Exxon Mobil is demolishing two homes in Mayflower that have oil trapped beneath their foundations after the March oil spill.
Company spokesman Aaron Stryk calls it an effective and efficient way to ensure any remaining oil is removed.
Stryk says the overall work process on the two home sites will take closer to two weeks because all debris must be removed, contaminated soil will be excavated and replaced with clean soil, and then the two lots will be graded and sodded.
The former owners of the two houses sold them to Exxon as part of a compensation plan.
Parking enforcement officers will be on patrol in the River Market District of downtown Little Rock all this week to make sure drivers abide by new pay rules when they park.
From now on, parking on the street in the River Market costs $1.25 per hour. Jack Wrenn oversees parking enforcement efforts for the city. He says eight new machines will help regulate on-street parking issues.

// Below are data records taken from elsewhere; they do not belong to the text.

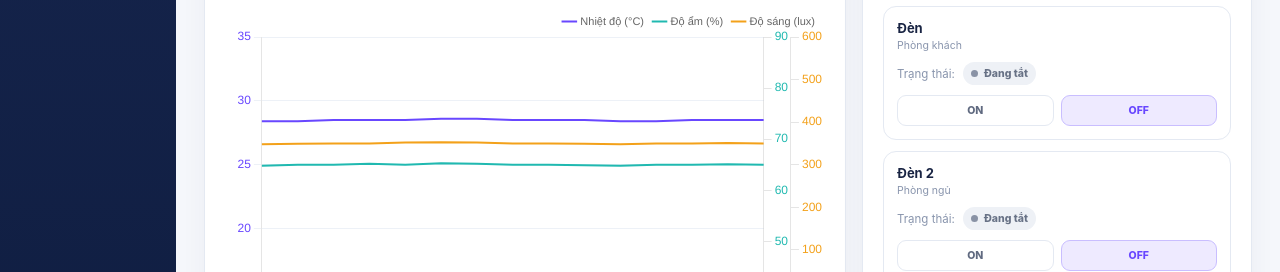
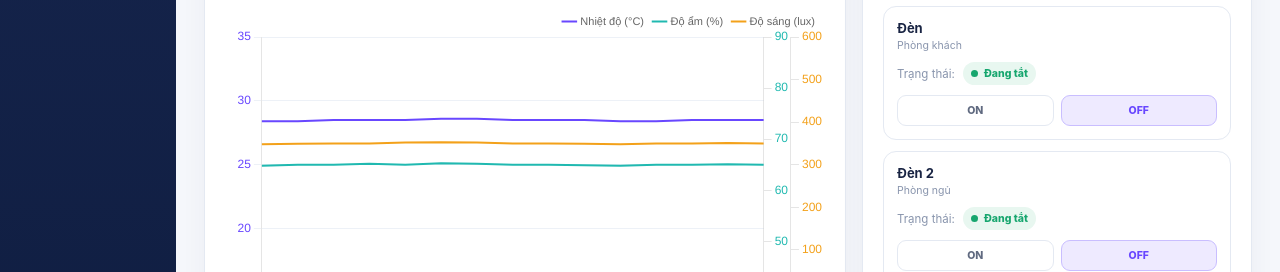
Before and after one commit to thienpham205/IoT, a React (Vite) app in the folder iot_thien_react_frontend/: page /login in a window 1280 px wide. Both pictures are taken after a click on the button "Đăng nhập". Shown: the part 332-604 px from the top of the page. Built offline with nearby package versions, Linux system fonts and the light colour scheme; no server answers.

Commit message:
Thẻ đèn: Đang tắt màu xanh, Đang bật màu đỏ

```diff
--- a/iot_thien_react_frontend/src/components/dashboard/DeviceControl.jsx
+++ b/iot_thien_react_frontend/src/components/dashboard/DeviceControl.jsx
@@ -3,8 +3,8 @@ import { controlDevice } from '../../services/iotService'
 
 // Dòng "Trạng thái" trên thẻ thiết bị: chữ + màu badge theo trạng thái đèn
 const STATUS_LABELS = {
-  ON: { text: 'Đang bật', tone: 'good' },
-  OFF: { text: 'Đang tắt', tone: 'neutral' }
+  ON: { text: 'Đang bật', tone: 'bad' }, // đỏ
+  OFF: { text: 'Đang tắt', tone: 'good' } // xanh
 }
 
 function DeviceStatus({ status, pendingAction }) {
```
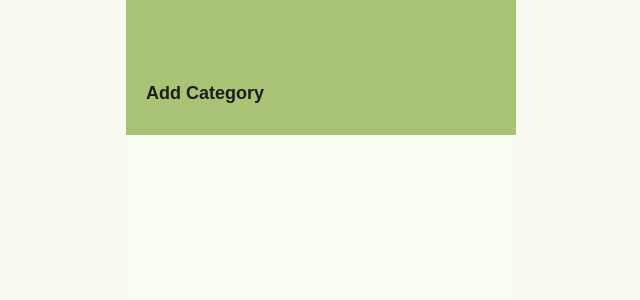
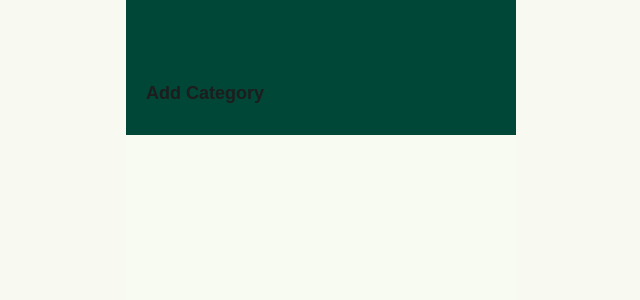
Before and after one commit to G4-Expense-Tracker/4G-Expense-Tracker, a React (Vite) app in the folder canopy-FRONTEND/: page /category/add in a window 1280 px wide. Shown: the top 300 px of the page, without its empty margins (319-959 px from the left). Built offline with nearby package versions, Linux system fonts and the light colour scheme.

Commit message:
changed the colour coding functionalities

```diff
--- a/canopy-FRONTEND/src/components/category/AddCategoryPage.jsx
+++ b/canopy-FRONTEND/src/components/category/AddCategoryPage.jsx
@@ -28,7 +28,7 @@ export default function AddCategoryPage() {
                 {/* HEADER */}
                 <Box
                     sx={{
-                        bgcolor: "#a8c276",
+                        bgcolor: "#004738",
                         px: "20px",
                         pt: "18px",
                         pb: "28px",
```
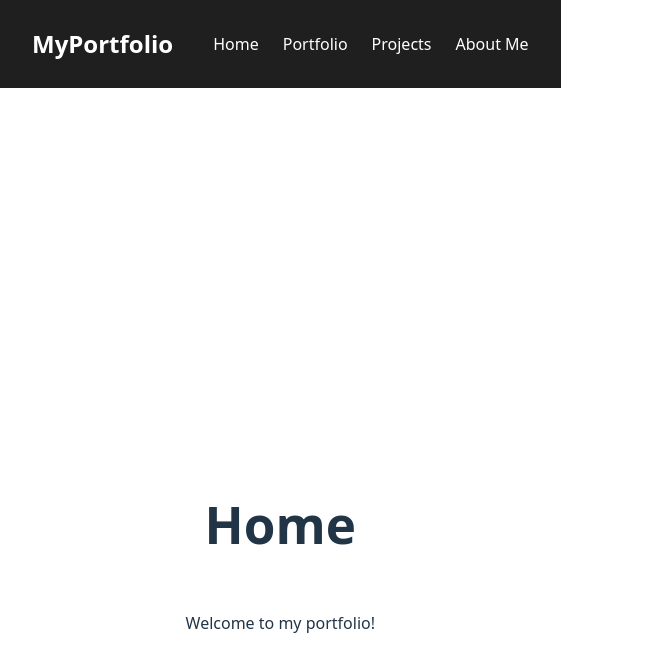
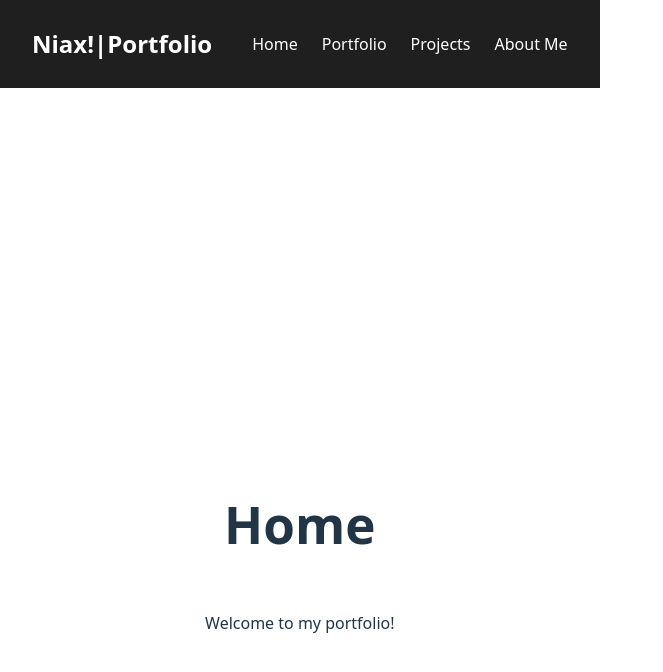
Before and after one commit to VictorySpecificationII/flowersbythebed-photography, a React (Vite) app: page / in a window 1280 px wide. Shown: the top 672 px of the page, without its empty margins (0-663 px from the left). Built offline with nearby package versions, Linux system fonts and the light colour scheme.

Commit message:
minor change

```diff
--- a/src/components/TopBar.jsx
+++ b/src/components/TopBar.jsx
@@ -4,7 +4,7 @@ import "../styles/TopBar.css";
 const TopBar = () => {
   return (
     <nav className="topbar">
-      <div className="logo">MyPortfolio</div>
+      <div className="logo">Niax!|Portfolio</div>
       <ul className="nav-links">
         <li><a href="#home">Home</a></li>
         <li><a href="#portfolio">Portfolio</a></li>
```
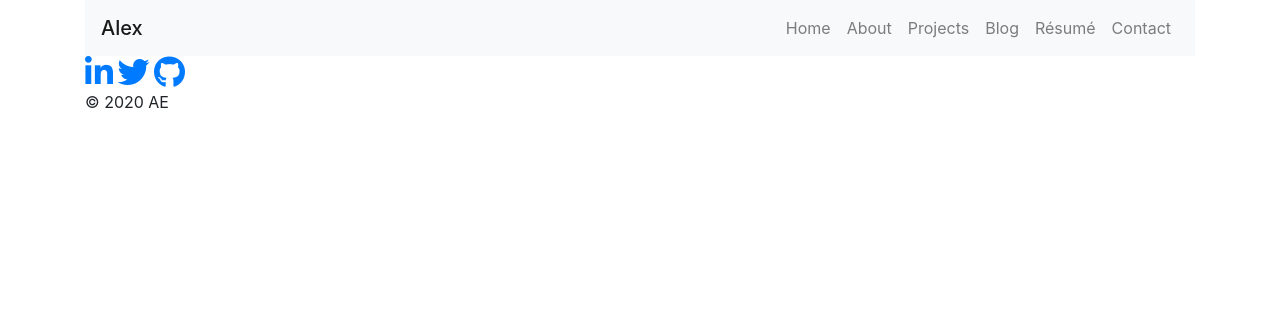
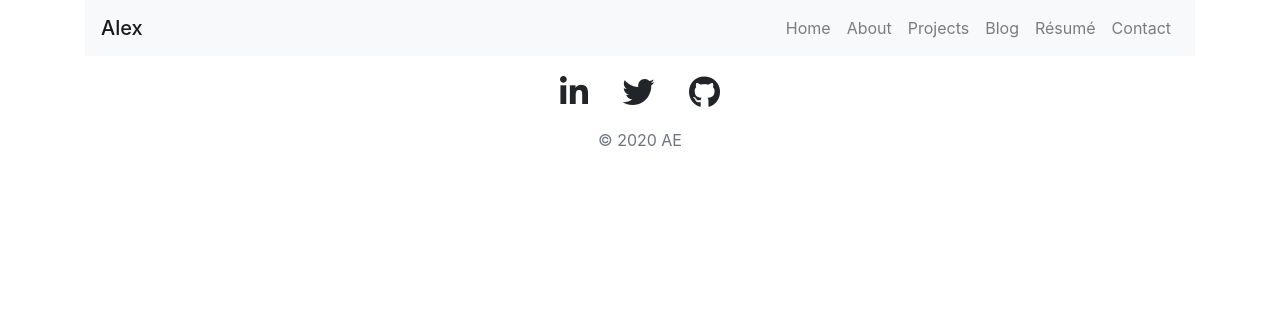
Before and after one commit to aeversme/portfolio-webapp, a Flask app: template templates/base.html in a window 1280 px wide. Shown: the top 316 px of the page. Run offline with Flask 2, Linux system fonts and the light colour scheme; the template is opened without the code that fills it: most values are stand-ins (such as "Sample title", 1, 10 or a date in 2020); some libraries are stand-ins or nearby versions.

Commit message:
create styles.css and format footer

```diff
--- /dev/null
+++ b/static/css/styles.css
@@ -0,0 +1,12 @@
+
+
+/* Footer */
+
+.footer-icon {
+    padding: 20px 15px;
+    color: #212529;
+}
+
+.footer-icon:hover {
+    color: #ff4c68;
+}
--- a/templates/base.html
+++ b/templates/base.html
@@ -17,6 +17,9 @@
         <link rel="stylesheet" href="https://cdn.jsdelivr.net/npm/bootstrap@4.6.0/dist/css/bootstrap.min.css"
               integrity="sha384-B0vP5xmATw1+K9KRQjQERJvTumQW0nPEzvF6L/Z6nronJ3oUOFUFpCjEUQouq2+l"
               crossorigin="anonymous">
+
+        <!-- Custom CSS -->
+        <link rel="stylesheet" href="{{ url_for('static', filename='css/styles.css') }}">
 
     </head>
     <body>
@@ -44,11 +47,11 @@
         {% endblock %}
 
         <div class="container">
-            <footer>
-                <a href="https://www.linkedin.com/in/alexeversmeyer/"><i class="fab fa-linkedin-in fa-2x"></i></a>
-                <a href="https://twitter.com/AlexEversmeyer"><i class="fab fa-twitter fa-2x"></i></a>
-                <a href="https://github.com/aeversme"><i class="fab fa-github fa-2x"></i></a>
-                <p>&copy; {{ year }} AE</p>
+            <footer class="text-center">
+                <a href="https://www.linkedin.com/in/alexeversmeyer/"><i class="footer-icon fab fa-linkedin-in fa-2x"></i></a>
+                <a href="https://twitter.com/AlexEversmeyer"><i class="footer-icon fab fa-twitter fa-2x"></i></a>
+                <a href="https://github.com/aeversme"><i class="footer-icon fab fa-github fa-2x"></i></a>
+                <p class="text-muted">&copy; {{ year }} AE</p>
             </footer>
         </div>
 
```
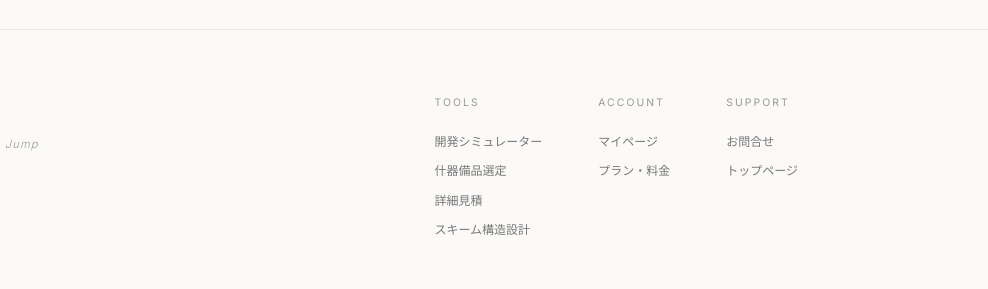
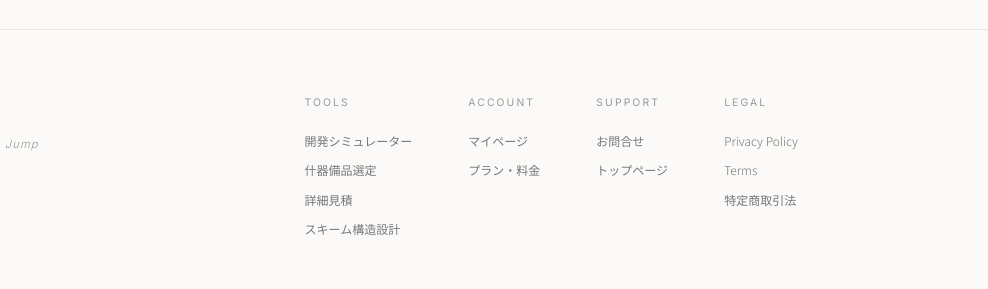
Before and after one commit to TAmJump/develop, a plain HTML site: page members/estimate-development.html in a window 1280 px wide. Shown: the part 580-869 px from the top of the page, 292-1280 px from the left. Drawn offline with Linux system fonts and the light colour scheme; sample sign-in values are in the browser's storage.

Commit message:
Add files via upload

```diff
--- a/members/estimate-development.html
+++ b/members/estimate-development.html
@@ -121,6 +121,7 @@
                 <div class="footer-col"><h4>Tools</h4><a href="service-development.html">開発シミュレーター</a><a href="service-equipment.html">什器備品選定</a><a href="estimate-development.html">詳細見積</a><a href="scheme-structure.html">スキーム構造設計</a></div>
                 <div class="footer-col"><h4>Account</h4><a href="index.html">マイページ</a><a href="../pricing.html">プラン・料金</a></div>
                 <div class="footer-col"><h4>Support</h4><a href="https://tamjump.github.io/TAmj/contact.html">お問合せ</a><a href="../index.html">トップページ</a></div>
+                <div class="footer-col"><h4>Legal</h4><a href="https://tamjump.github.io/TAmj/privacy.html">Privacy Policy</a><a href="https://tamjump.github.io/TAmj/terms.html">Terms</a><a href="https://tamjump.github.io/TAmj/commerce.html">特定商取引法</a></div>
             </div>
         </div>
         <div class="footer-bottom"><p class="footer-copy">&copy; 2025 TAmJ株式会社 All Rights Reserved.</p></div>
```
Also changed, not shown: members/index.html (+1 -0 lines), members/scheme-structure.html (+1 -0 lines), members/service-development.html (+1 -0 lines), members/service-equipment.html (+1 -0 lines).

The gun-rights group Arkansas Carry continued to force the issue of openly carrying firearms in Jonesboro Sunday. KUAR’s Jacob Kauffman walked with the group and has this report.
They walked down Main Street with handguns openly holstered on their hips contending a law in effect since August allows for the open carrying of firearms. Scott Vaughn, an organizer of the event, made their purpose clear at the outset.
“Basically, most everybody’s probably right handed so we’ll walk on the west side of Main Street so that our guns are able to be seen.”
A firearms law passed earlier this year opened the door for a myriad of interpretations on whether or not it is legal to openly carry firearms in the state. The open carry advocacy group Arkansas Carry is taking their interpretation to the streets this Sunday.
In what will be their third march the group plans to openly carry firearms in the city of Jonesboro. Nicholas Stehle, with Arkansas Carry, said they’ve had to consider the opinions of law enforcement.
Last week, House Speaker Davy Carter (R-Cabot) and Senate President Michael Lamoureux (R-Russellville) charged the heads of the legislative education and insurance committees to come up with a framework for a solution to the public school employee insurance crisis by Friday, Oct. 4. The deadline has been met.
A memo circulating among Arkansas lawmakers Friday outlines a number of short-term and long-term fixes to the troubled insurance fund, which is facing a $54 million deficit and looming 50% rate hikes to teachers and public school employees.